#1

Hi,

I thought I should share a bit of feedback on the pros and cons of using the Shopify Buy Button as a temporary e-Commerce solutions in the hopes of highlighting some key expectations/hopes for the upcoming Webflow eCommerce release.

The project I created is: https://www.welovelocal.nz - it is a side project I am working on with my partner. We sell gift boxes curated with locally made products like peanut butter, cordial and so on.

Firstly the pros of using the Shopify Buy Button:

- It’s cheap: For $9 per month you can get Shopify lite which is all you need to turn your Webflow website into an eCommerce site. We don’t do any subscription services or any of that fancy stuff, so the integration is fine for our purposes.

The Shopify Admin panel interface is slick: As easy as Webflow makes it easy for non-developers to create beautiful mobile responsive website, Shopify makes it easy for non-business people to set up an online business. My partner who never set up a business in the past finds the interface super slick too and understands how it works. I hope you have something in the pipeline for this, Webflow :wink:

The integration is super simple: If you watch the tutorial on how to integrate Shopify with your Webflow CMS there is really no reason why you can’t get an eCommerce site in Webflow up and running. It’s super easy to copy and paste in the code to run Shopify, and the little bit of manual coding required for your products_ids is a one-off task that is super manageable.

The cons (and my hopes for Webflow eCommerce):

  • Tracking anything with the BuyButton is hard (in GA or in Shopify) (if you do paid advertising, you will hate this)- Tracking eCommerce behaviour through Webflow and Shopify is close to impossible. As soon as people “add to cart” I can’t see what’s going on, which makes it impossible for me to implement traditional eCommerce marketing strategies like retargeting, sending “abandon cart” emails etc. - It’s not a deal breaker for We Love Local, but it certainly is for other projects - especially client work. I need to be able to understand how people behave on my site in order to make the changes I think will improve the overall performance of the store. You will struggle doing that with the Buy Button integration.
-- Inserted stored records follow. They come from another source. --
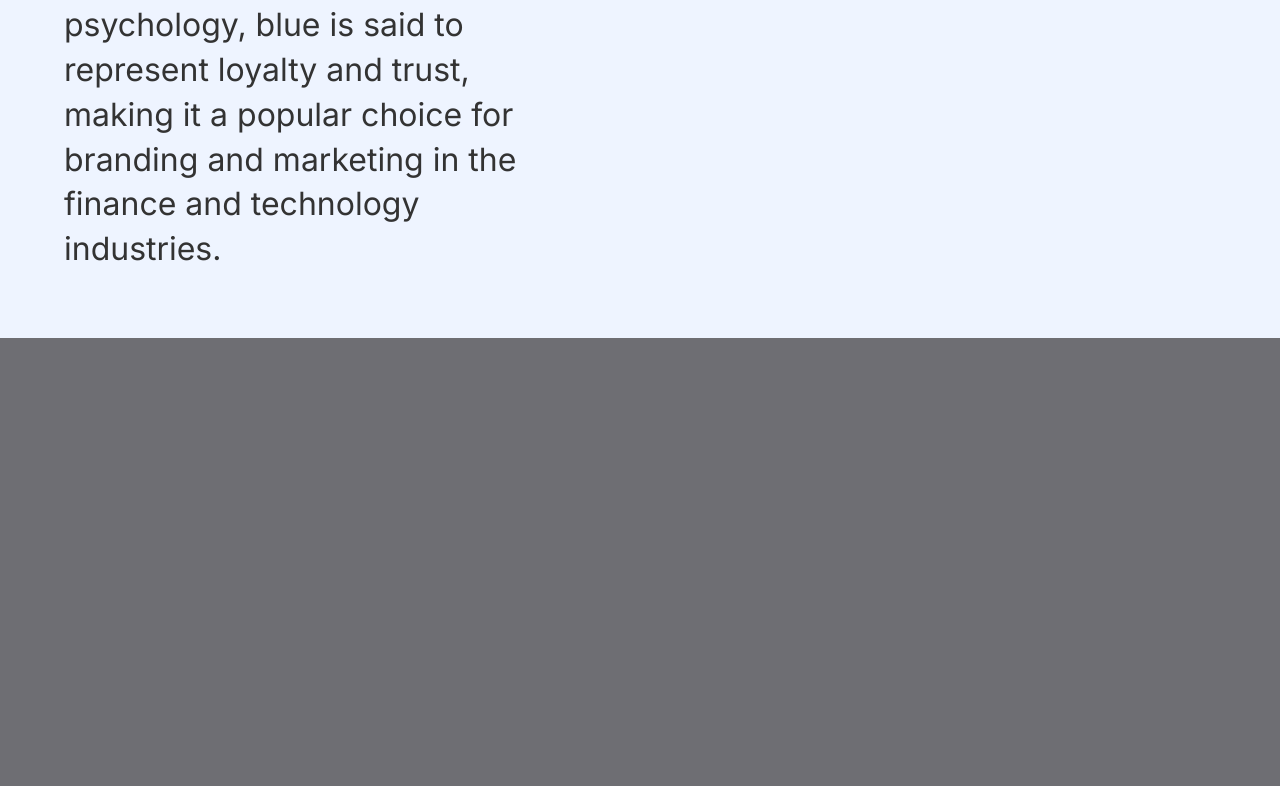
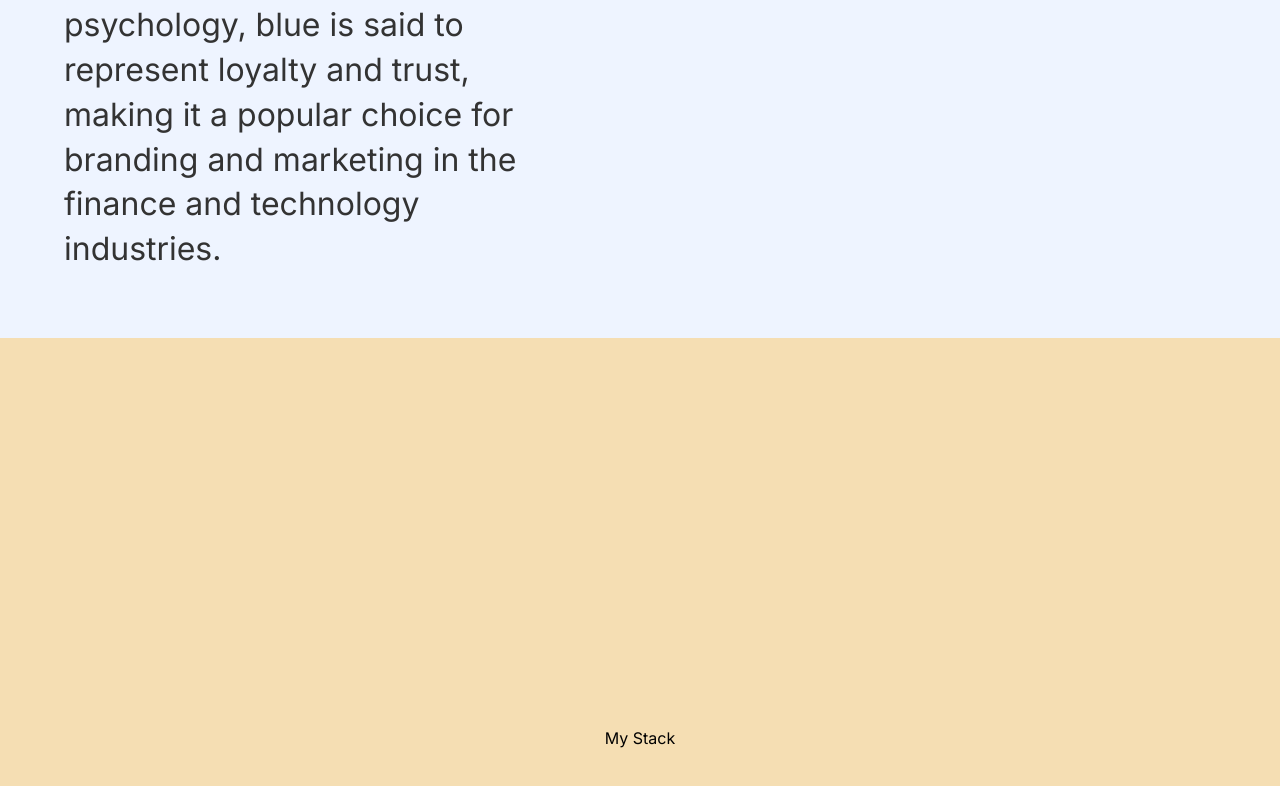
Before and after one commit to thefigtree/portfolio_24_03_11, a Next.js app: page / in a window 1280 px wide. Shown: the part 3479-4265 px from the top of the page. Built offline with nearby package versions, Linux system fonts and the light colour scheme.

Commit message:
Css: My Stack

```diff
--- a/src/app/globals.css
+++ b/src/app/globals.css
@@ -134,5 +134,9 @@ a {
 .stack {
   width: 100%;
   height: 100vh;
-  background-color: #6e6e73;
+  background-color: wheat;
+  color: black;
+  display: flex;
+  align-items: center;
+  justify-content: center;
 }
--- a/src/app/page.jsx
+++ b/src/app/page.jsx
@@ -170,7 +170,7 @@ export default function Home() {
         </div>
       </div>
 
-      <div className="stack"></div>
+      <div className="stack">My Stack</div>
     </>
   );
 }
```
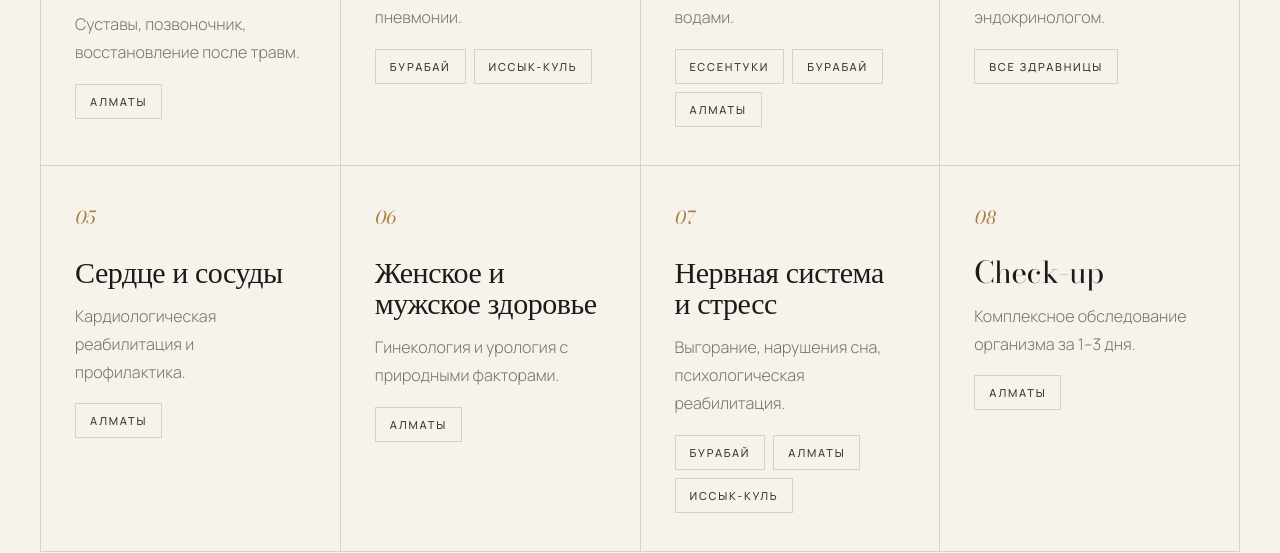
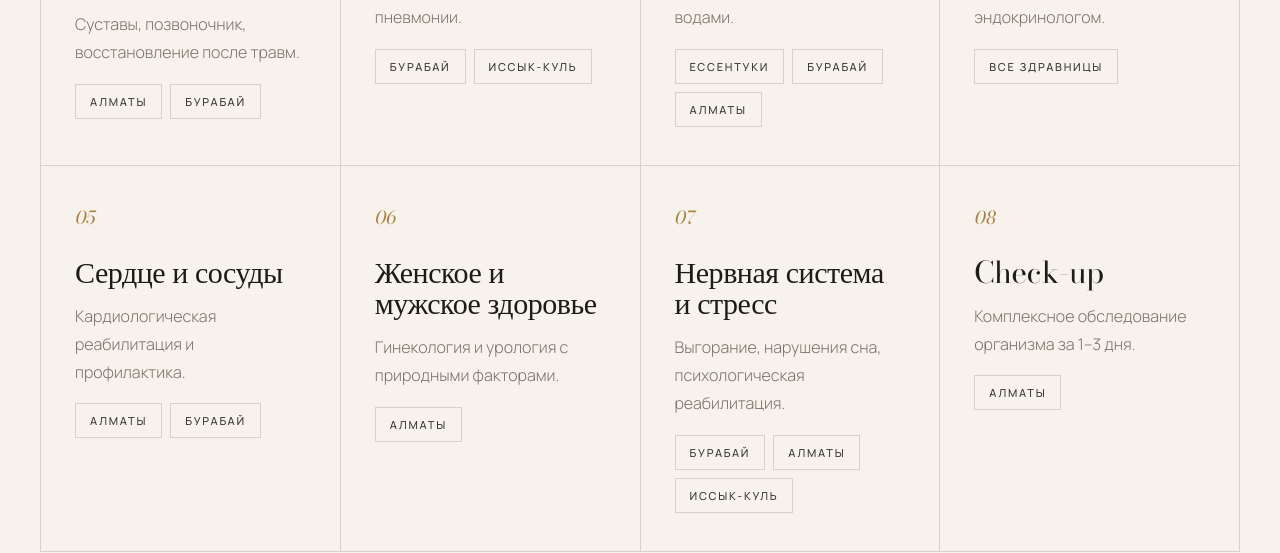
Before and after one commit to dauletulyaidyn/okzhetpes-site, a plain HTML site: page index.html in a window 1280 px wide. Shown: the part 3653-4206 px from the top of the page. Drawn offline with nearby package versions, Linux system fonts and the light colour scheme.

Commit message:
Главная: опорно-двигательный аппарат и сердце/сосуды — также в Бурабае
Co-Authored-By: Claude Opus 5.5 <noreply@anthropic.com>

```diff
--- a/index.html
+++ b/index.html
@@ -99,11 +99,11 @@
       <h2>С чем мы помогаем</h2>
     </div>
     <div class="grid-4">
-      <div class="card rv"><h3>Опорно-двигательный аппарат</h3><p class="muted">Суставы, позвоночник, восстановление после травм.</p><div class="chips"><span class="chip">Алматы</span></div></div>
+      <div class="card rv"><h3>Опорно-двигательный аппарат</h3><p class="muted">Суставы, позвоночник, восстановление после травм.</p><div class="chips"><span class="chip">Алматы</span><span class="chip">Бурабай</span></div></div>
       <div class="card rv"><h3>Органы дыхания</h3><p class="muted">Хронический бронхит, восстановление после ОРВИ и пневмонии.</p><div class="chips"><span class="chip">Бурабай</span><span class="chip">Иссык-Куль</span></div></div>
       <div class="card rv"><h3>Пищеварение</h3><p class="muted">ЖКТ, печень, питьевое лечение минеральными водами.</p><div class="chips"><span class="chip">Ессентуки</span><span class="chip">Бурабай</span><span class="chip">Алматы</span></div></div>
       <div class="card rv"><h3>Обмен веществ</h3><p class="muted">Диабет, лишний вес, подагра — с диетологом и эндокринологом.</p><div class="chips"><span class="chip">Все здравницы</span></div></div>
-      <div class="card rv"><h3>Сердце и сосуды</h3><p class="muted">Кардиологическая реабилитация и профилактика.</p><div class="chips"><span class="chip">Алматы</span></div></div>
+      <div class="card rv"><h3>Сердце и сосуды</h3><p class="muted">Кардиологическая реабилитация и профилактика.</p><div class="chips"><span class="chip">Алматы</span><span class="chip">Бурабай</span></div></div>
       <div class="card rv"><h3>Женское и мужское здоровье</h3><p class="muted">Гинекология и урология с природными факторами.</p><div class="chips"><span class="chip">Алматы</span></div></div>
       <div class="card rv"><h3>Нервная система и стресс</h3><p class="muted">Выгорание, нарушения сна, психологическая реабилитация.</p><div class="chips"><span class="chip">Бурабай</span><span class="chip">Алматы</span><span class="chip">Иссык-Куль</span></div></div>
       <div class="card rv"><h3>Check-up</h3><p class="muted">Комплексное обследование организма за 1–3 дня.</p><div class="chips"><span class="chip">Алматы</span></div></div>
```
-No email engagement i briefly touched on this in the previous, but I have no way of managing the email workflow which makes everything pretty manual and time consuming. I am hoping Webflow eCommerce has that sorted.

-Only one-off product sales Again, doesn’t directly apply to We Love Local, but I have had to turn down some projects that required recurring payments. I am going to give Plasso a crack soon to see how that works, but only being able to use the Shopify integration to sell one-off products limits what you can sell quite a bit. It also doesn’t allow for digital downloads and upsells etc.

Those are my two cents for people wondering if they should use the Shopify integration.

Cheeeeeers,
Connor


#2

Thanks for sharing, very insightful. I am in a similar situation, but as I sell low volume and on a case-by-case basis I do not need inventory management, so I opted for a PayPal button instead.

Also waiting for Webflow Ecommerce though! :grimacing:


#3

I concur with all of your points and would like to add one.

- It’s not easy to customize the design of the Shopify buy buttons or shopping cart. Other than the basic controls given inside of Shopify, it requires custom coding CSS adjustments. This becomes harder because the class names are not always obvious. Plus there’s the annoyance of adjusting the code then saving the html embed and publishing to see the changes. This is a huge time suck and contrast to Webflow’s visual coding paradigm.

This a problem that Webflow Ecommerce will no doubt solve and get right.